This film is based on the TV show of the same name and might be the best animated film of the year, even better than Inside Out"¦yeah I said it. The story follows a very curious and adventurous sheep named Shaun (Justin Fletcher) who lives on a farm with the rest of his heard, his Farmer ( John Sparkes) and trusted dog. Shaun is the creative minded sheep of the herd and becomes bored of the mundane farm duties, when eventually he seeks a "day off" from the farm and devices a plan to keep the Farmer and dog distracted from completing their tasks for the day. Shaun gets way more than he could ever imagine when the Farmer and his trailer go off the rails and stumble into the The Big City.
Shaun the Sheep is a triumph of a film and is a strong comeback from the animation team at Aardman studios, the creators behind hits such as Wallace and Gromit and Chicken Run. The major difference for Shaun the Sheep is that it has no real dialogue. It is comprised of mostly random mumbles and general noises like crying, laughing and kissing. Think about it this way: If you were allowed to enter the mind of Mr. Bean and see what he was dreaming or thinking about, this film would be pretty spot on. One thing to not overlook is the Claymation. That alone is something to behold at. More films go for CGI and 3D in recent years. I prefer the 2D and Claymation route; it's an ode to my childhood.
More people go to the movies to unwind and get their mind off other things going on in their lives. In the digital-age, people's attention spans are becoming smaller than ever, so much so that the dialogue isn't as important as the actions on the screen. Films like Minions, The Boxtrolls, and now Shaun the Sheep have invested into making entertaining films with the animation and plot as priority. Dialogue for animation is sometimes counterproductive because you can get the same emotional response from a fart or a mumbled noise that you could with a full page of dialogue that ends up losing your audience's attention.

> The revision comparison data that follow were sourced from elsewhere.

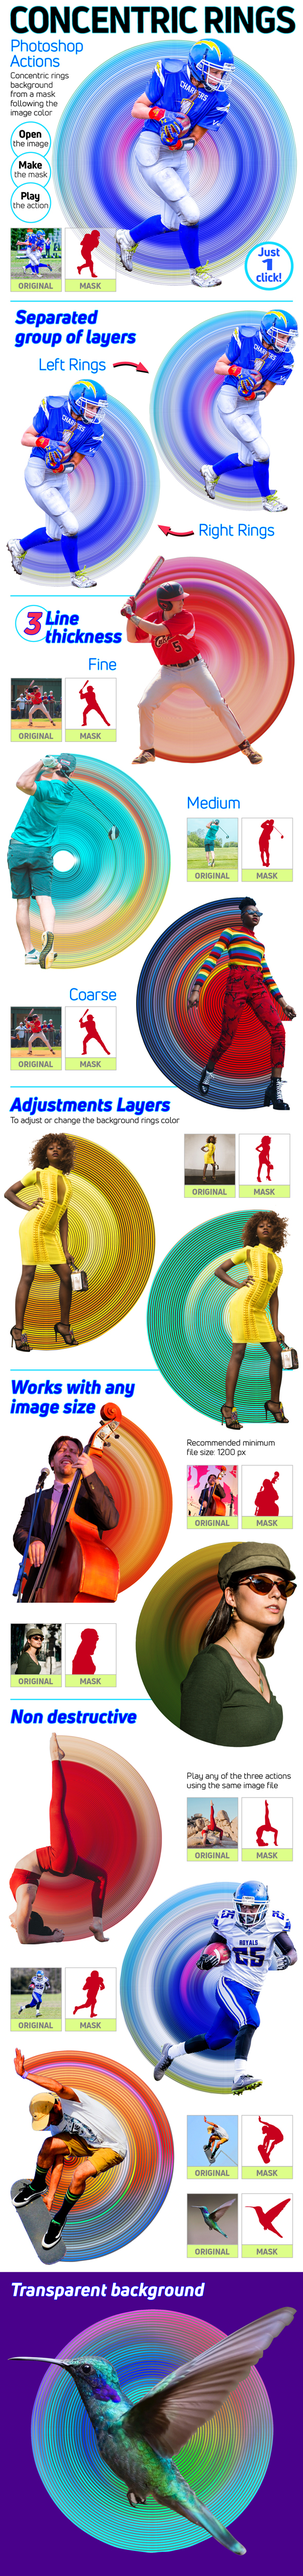
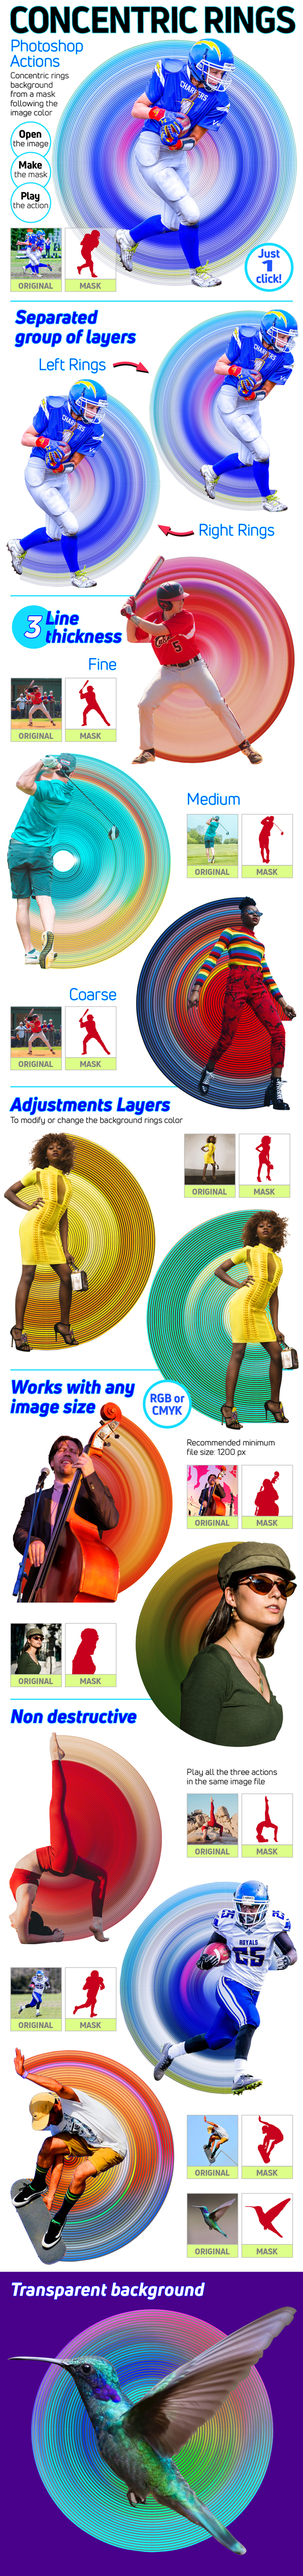
new caetrlr

diff --git a/rings_html/index.html b/rings_html/index.html
@@ -23,12 +23,12 @@
 <li><strong>Just 1 click</strong></li>
 <li><strong>Non-destructive</strong>: keeps the original images
 untouched</li>
+<li>Play all the three actions using the same file</li>
 <li>Well-organized layers in groups</li>
 <li>Background rings with Adjustment Layers to modify or change its color</li>
 <li>Transparent background</li>
 <li>Works with any image size. Recommended minimum file size: 1200 px</li>
 <li>Works with RGB or CMYK</li>
-<li>After playing an action, select the mask layer again to run the next one. The result of the new action will be automatically placed at the top of the layer panel</li>
 <li>Photoshop versions CS6, CC, CC2014, CC2015, CC2017, CC2018, CC2019+</li>
 </ul>
 </div>
@@ -36,10 +36,11 @@ untouched</li>
 <div>        
 <h3 style="color:#054F6D">Content:</h3>
 <ul style="color:#bababa; margin-left:30px;">
-<li>3 action files<ul>
-<li>CONCENTRIC_RING_FINE.atn</li>
-<li>CONCENTRIC_RING_MEDIUM.atn</li>
-<li>CONCENTRIC_RING_COARSE.atn</li>
+<li>A set of actions CONCENTRIC_RING with three items:
+  <ul>
+<li>CONCENTRIC_RING_FINE</li>
+<li>CONCENTRIC_RING_MEDIUM</li>
+<li>CONCENTRIC_RING_COARSE</li>
 </ul></li>
 <li>1 PDF Help File</li>
 </ul>
@@ -47,15 +48,15 @@ untouched</li>
   
 <h3 style="color:#054F6D; ">Install:</h3>
 <p style="color:#bababa; margin-left:20px; font-weight: bold;">Load the Concentric Rings Actions</p>
- <ul style="color:#bababa; margin-left:30px;"><li>CONCENTRIC_RING_FINE.atn</li><li>CONCENTRIC_RING_MEDIUM.atn</li>
-<li>CONCENTRIC_RING_COARSE.atn</li></ul>
+ <ul style="color:#bababa; margin-left:30px;">
+  <li>CONCENTRIC_RINGS.atn</li></ul>
 
 
 <h3 style="color:#054F6D">Instructions:</h3>
 <p>
 <ul style="color:#bababa; margin-left:30px;">
 <li>Open the image file</li>
-<li>Mask the main picture area</li>
+<li>Make a top layer with the masked content of the part of the image around which the rings will be</li>
 <li>From the Actions Panel choose the action</li>
 <li>Click the Play Action button at the panel bottom</li>
 <li>The action ends with a New Layer Group named as the action played
@@ -71,9 +72,9 @@ untouched</li>
 <p>
 <ul style="color:#bababa; margin-left:30px;"><li>Show or hide the Left or Right group of layers by clicking the layer’s eye icon to display only the
 half of the background</li>
-<li>Open the Left and/or Right layer group to show its content by clicking the left icon of the layer thumbnail. Modify the adjustments layer’s parameters by double clicking the layer thumbnail to show the options panel. Move the sliders to change the background rings color</li>
-<li>To play another action click back the Mask Layer
-</li>
+<li>Open the Left and/or Right layer group to show its content by clicking expand icon at the left of the layer thumbnail.</li><li>Modify the Adjustments Layers parameters by double clicking the layer thumbnail to show the options panel. Move the sliders to change the background rings color</li>
+<li>After playing an action, select the mask layer again to run the next one. The result of the new action will be automatically placed at the top of
+the Layer Panel</li>
 </ul></p>
 <p><img src="https://raw.githubusercontent.com/akidaniel/almacen/gh-pages/rings_html/images/adj.gif" alt="layers2"></p>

Shaun the Sheep is a must see this summer, so take the whole herd with you!